→ **EXERCISE GOAL**
Only the lines of the data below from the one with "movejudge(this,-270,-0,-90,-180,5,numberMode);" through the one with "movejudge(this,-90,-180,-270,-0,5,numberMode);" are wanted. Repeat them exactly.

▼

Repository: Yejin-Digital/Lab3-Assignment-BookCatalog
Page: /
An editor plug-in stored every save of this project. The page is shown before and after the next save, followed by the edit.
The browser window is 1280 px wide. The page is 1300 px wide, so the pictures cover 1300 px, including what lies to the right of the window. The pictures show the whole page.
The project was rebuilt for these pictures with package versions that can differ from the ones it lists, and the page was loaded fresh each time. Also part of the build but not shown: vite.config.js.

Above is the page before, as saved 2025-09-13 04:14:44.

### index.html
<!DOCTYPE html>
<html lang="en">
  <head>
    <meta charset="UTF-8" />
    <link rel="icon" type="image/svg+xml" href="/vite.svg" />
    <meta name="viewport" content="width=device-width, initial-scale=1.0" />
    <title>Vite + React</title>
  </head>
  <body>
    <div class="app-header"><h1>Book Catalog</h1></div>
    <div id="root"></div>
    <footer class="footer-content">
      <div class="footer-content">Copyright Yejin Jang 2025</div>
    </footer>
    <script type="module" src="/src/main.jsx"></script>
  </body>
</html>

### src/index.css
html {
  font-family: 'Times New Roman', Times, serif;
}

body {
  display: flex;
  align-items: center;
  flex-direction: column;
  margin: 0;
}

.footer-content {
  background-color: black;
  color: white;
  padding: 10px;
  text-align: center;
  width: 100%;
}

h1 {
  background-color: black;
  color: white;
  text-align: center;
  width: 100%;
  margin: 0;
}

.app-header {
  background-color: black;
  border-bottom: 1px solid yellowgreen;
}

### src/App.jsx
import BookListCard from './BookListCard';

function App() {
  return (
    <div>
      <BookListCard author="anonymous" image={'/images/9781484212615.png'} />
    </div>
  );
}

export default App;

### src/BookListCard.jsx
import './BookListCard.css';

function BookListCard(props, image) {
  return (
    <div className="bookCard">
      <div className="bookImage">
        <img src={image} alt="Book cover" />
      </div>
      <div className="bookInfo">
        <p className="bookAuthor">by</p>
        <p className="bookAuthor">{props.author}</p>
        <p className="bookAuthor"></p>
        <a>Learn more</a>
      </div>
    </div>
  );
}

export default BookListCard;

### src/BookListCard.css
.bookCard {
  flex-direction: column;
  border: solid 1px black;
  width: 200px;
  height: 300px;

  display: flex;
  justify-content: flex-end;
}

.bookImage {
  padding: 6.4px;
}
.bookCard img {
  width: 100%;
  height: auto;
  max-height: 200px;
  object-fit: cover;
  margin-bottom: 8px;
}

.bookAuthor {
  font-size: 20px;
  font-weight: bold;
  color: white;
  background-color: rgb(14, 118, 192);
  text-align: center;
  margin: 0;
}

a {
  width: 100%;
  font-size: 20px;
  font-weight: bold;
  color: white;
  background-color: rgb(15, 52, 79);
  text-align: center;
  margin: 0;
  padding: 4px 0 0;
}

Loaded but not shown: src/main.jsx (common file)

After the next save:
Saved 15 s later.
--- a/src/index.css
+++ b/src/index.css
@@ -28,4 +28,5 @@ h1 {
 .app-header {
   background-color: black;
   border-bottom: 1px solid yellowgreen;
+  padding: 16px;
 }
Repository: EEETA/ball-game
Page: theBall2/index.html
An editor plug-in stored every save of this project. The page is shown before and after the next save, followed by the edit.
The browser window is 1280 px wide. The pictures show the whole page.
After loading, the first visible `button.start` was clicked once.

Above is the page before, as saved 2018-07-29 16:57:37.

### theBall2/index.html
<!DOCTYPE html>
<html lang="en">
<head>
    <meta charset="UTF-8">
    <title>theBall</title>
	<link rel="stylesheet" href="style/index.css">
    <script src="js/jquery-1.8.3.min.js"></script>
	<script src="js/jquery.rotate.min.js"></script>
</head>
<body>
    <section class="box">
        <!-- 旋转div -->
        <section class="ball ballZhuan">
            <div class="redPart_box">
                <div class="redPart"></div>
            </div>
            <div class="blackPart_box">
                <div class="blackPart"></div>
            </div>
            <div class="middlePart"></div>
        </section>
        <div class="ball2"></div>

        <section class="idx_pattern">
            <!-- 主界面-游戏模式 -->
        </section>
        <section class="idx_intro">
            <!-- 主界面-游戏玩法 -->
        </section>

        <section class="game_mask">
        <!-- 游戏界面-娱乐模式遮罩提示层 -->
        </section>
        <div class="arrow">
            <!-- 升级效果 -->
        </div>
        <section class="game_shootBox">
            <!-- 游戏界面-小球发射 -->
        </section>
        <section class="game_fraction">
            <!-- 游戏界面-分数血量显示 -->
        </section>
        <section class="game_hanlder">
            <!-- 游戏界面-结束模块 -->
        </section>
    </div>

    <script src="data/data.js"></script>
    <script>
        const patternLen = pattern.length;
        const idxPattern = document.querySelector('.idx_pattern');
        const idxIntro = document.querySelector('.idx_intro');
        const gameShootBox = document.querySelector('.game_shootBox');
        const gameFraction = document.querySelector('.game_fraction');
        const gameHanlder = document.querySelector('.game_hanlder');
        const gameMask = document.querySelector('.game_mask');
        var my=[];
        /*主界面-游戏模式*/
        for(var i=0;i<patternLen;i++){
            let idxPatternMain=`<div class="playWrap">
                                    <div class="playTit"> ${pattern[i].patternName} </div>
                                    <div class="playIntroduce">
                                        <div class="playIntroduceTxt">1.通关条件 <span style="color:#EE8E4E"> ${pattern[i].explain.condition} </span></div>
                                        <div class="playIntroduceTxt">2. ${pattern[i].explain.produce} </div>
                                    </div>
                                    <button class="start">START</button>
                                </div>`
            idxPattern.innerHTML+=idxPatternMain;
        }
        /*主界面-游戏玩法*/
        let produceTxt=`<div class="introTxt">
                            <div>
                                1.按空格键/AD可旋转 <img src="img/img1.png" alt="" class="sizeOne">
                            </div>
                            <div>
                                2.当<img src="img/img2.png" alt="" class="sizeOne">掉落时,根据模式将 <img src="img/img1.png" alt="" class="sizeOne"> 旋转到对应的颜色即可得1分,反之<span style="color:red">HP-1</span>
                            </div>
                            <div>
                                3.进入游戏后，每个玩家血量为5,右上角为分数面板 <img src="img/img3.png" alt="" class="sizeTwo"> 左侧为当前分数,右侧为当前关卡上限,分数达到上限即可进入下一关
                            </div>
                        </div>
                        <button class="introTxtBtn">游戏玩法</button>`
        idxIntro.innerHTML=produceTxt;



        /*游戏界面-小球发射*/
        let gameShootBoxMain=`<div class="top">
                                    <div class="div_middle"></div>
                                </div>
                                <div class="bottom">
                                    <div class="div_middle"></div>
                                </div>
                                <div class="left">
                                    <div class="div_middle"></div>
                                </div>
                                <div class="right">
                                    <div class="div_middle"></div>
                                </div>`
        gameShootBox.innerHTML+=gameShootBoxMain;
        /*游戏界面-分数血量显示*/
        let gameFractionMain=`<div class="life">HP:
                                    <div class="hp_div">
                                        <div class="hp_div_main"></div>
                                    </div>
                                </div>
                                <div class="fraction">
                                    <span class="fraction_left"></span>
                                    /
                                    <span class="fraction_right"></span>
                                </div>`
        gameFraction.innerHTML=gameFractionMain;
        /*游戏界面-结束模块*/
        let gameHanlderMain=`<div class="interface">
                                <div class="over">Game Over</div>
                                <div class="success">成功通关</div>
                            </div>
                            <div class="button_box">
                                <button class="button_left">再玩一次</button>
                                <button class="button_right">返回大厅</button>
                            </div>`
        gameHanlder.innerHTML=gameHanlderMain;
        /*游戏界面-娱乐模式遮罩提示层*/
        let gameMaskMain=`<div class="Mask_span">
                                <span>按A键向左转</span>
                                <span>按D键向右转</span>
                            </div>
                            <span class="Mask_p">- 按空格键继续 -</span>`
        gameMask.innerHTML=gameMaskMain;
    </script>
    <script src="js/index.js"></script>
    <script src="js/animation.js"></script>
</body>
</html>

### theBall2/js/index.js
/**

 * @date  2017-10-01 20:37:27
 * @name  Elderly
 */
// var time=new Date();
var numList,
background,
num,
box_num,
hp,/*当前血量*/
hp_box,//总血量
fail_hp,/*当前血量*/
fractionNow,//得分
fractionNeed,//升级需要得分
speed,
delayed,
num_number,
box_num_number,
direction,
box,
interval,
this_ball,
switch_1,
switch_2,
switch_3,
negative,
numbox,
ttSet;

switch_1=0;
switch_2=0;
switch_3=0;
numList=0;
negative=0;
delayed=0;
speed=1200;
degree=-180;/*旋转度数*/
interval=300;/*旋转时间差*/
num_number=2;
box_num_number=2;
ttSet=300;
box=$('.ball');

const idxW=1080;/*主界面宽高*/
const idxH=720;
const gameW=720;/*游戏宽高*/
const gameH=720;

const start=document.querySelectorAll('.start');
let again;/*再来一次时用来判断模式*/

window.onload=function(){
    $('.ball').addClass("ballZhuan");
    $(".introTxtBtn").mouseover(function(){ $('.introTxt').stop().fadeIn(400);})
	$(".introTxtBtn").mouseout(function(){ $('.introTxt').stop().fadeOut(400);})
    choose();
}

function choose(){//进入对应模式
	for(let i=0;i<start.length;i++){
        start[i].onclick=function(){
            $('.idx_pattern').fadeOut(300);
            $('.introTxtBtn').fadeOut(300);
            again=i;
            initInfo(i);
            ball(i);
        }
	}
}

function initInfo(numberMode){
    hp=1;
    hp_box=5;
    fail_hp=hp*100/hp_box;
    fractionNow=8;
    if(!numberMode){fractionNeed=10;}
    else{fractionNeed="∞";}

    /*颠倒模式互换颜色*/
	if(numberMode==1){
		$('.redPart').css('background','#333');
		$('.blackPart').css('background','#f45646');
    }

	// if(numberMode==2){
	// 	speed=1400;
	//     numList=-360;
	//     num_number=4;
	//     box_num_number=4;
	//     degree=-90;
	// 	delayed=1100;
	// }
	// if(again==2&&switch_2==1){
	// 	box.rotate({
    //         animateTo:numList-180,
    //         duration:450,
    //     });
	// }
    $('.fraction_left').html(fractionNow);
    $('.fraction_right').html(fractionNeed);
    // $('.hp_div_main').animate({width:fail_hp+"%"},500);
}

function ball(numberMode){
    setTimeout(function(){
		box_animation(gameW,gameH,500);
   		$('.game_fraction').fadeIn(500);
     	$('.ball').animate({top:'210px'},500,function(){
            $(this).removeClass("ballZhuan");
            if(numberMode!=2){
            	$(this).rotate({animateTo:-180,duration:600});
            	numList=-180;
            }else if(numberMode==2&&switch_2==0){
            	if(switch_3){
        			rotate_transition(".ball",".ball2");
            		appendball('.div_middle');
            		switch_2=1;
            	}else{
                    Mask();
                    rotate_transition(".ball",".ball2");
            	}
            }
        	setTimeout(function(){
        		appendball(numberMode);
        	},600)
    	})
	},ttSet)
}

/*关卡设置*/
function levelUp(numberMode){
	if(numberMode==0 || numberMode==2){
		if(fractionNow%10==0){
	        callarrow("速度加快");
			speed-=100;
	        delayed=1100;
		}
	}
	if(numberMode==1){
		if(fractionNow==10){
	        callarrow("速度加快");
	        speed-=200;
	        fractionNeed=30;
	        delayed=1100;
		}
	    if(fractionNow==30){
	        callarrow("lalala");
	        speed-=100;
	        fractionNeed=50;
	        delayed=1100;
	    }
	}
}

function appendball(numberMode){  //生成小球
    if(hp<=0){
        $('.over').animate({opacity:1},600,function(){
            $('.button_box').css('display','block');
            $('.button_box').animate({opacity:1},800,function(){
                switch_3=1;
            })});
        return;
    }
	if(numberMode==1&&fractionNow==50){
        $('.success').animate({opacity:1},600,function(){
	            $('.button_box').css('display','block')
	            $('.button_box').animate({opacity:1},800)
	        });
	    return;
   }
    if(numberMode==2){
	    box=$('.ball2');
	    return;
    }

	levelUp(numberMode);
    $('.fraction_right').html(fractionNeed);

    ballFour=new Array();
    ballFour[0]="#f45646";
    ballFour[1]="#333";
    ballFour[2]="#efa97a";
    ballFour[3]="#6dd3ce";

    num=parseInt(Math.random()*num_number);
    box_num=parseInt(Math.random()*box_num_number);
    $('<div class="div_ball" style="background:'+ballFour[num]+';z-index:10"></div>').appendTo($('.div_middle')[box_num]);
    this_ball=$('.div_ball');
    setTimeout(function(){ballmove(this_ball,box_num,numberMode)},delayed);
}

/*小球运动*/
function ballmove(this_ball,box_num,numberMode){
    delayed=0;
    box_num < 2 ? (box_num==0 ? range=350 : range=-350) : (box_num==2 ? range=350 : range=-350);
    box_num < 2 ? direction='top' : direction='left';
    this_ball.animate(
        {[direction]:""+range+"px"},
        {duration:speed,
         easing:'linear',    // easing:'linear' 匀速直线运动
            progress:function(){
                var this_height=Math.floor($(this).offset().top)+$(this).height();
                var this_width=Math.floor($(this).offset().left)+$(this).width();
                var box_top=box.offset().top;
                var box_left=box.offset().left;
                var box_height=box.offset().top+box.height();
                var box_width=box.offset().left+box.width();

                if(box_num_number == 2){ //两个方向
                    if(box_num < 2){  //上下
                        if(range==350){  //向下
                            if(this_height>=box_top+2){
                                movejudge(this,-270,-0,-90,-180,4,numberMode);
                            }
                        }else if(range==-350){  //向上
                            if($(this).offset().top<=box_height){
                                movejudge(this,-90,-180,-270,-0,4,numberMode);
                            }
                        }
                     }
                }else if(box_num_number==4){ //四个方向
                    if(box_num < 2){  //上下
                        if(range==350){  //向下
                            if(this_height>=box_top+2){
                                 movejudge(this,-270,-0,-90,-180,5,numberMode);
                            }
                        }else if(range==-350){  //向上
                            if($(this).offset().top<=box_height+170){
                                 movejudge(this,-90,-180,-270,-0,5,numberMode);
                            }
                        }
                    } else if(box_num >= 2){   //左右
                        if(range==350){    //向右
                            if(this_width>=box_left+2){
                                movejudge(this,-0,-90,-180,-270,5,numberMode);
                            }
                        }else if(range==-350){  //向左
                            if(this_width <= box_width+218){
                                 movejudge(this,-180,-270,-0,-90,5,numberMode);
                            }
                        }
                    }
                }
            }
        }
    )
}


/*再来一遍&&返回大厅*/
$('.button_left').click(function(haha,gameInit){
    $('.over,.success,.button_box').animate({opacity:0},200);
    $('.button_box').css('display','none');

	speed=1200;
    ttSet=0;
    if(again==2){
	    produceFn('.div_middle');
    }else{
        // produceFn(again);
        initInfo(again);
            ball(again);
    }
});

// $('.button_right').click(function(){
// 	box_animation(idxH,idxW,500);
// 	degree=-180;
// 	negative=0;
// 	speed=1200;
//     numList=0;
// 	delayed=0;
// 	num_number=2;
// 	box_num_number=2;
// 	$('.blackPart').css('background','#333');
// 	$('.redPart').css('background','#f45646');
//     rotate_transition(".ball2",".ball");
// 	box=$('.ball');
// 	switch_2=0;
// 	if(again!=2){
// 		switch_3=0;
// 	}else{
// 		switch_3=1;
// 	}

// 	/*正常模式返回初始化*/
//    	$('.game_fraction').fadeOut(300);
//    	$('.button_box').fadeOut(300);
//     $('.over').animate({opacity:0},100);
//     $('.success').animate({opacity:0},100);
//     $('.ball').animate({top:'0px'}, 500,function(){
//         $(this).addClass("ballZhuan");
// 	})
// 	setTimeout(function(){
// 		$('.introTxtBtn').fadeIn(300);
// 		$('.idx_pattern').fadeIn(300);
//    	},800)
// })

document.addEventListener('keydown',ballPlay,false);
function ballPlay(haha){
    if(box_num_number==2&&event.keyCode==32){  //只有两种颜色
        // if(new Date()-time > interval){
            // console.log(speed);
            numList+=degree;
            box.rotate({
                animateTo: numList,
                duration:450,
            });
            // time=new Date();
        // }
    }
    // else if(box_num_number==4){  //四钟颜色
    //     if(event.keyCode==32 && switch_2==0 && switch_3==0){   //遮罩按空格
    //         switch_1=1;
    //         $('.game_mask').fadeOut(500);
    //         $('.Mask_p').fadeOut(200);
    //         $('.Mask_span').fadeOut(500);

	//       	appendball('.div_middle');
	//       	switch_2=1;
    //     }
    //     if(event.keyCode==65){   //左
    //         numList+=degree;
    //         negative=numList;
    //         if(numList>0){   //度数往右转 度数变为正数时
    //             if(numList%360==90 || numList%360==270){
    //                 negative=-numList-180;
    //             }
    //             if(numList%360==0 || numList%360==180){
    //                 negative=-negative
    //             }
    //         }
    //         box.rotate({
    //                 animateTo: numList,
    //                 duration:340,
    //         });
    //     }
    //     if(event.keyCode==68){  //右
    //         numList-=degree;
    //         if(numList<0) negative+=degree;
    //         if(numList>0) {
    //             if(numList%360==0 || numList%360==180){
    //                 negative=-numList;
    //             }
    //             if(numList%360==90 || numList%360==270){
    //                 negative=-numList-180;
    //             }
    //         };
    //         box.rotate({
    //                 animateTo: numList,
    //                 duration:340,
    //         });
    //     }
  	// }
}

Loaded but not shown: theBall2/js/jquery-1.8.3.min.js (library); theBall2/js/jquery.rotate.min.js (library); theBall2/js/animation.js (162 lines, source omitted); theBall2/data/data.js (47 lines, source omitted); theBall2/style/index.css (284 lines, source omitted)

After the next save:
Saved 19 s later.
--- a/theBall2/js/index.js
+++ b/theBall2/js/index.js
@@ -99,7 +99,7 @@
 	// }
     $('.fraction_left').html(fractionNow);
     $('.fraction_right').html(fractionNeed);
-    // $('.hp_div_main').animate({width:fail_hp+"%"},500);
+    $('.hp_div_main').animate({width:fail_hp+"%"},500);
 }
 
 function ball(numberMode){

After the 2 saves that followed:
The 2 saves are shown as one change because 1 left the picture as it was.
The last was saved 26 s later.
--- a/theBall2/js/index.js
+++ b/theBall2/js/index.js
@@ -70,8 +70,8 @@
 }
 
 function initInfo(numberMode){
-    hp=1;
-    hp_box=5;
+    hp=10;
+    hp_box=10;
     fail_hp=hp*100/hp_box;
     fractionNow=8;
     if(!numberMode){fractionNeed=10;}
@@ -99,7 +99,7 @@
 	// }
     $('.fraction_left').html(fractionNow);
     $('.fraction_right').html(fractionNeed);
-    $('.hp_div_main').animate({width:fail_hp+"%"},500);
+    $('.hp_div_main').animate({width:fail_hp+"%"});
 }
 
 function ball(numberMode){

▲

→ **RESPONSE FOR THIS EXERCISE**
                                 movejudge(this,-270,-0,-90,-180,5,numberMode);
                            }
                        }else if(range==-350){  //向上
                            if($(this).offset().top<=box_height+170){
                                 movejudge(this,-90,-180,-270,-0,5,numberMode);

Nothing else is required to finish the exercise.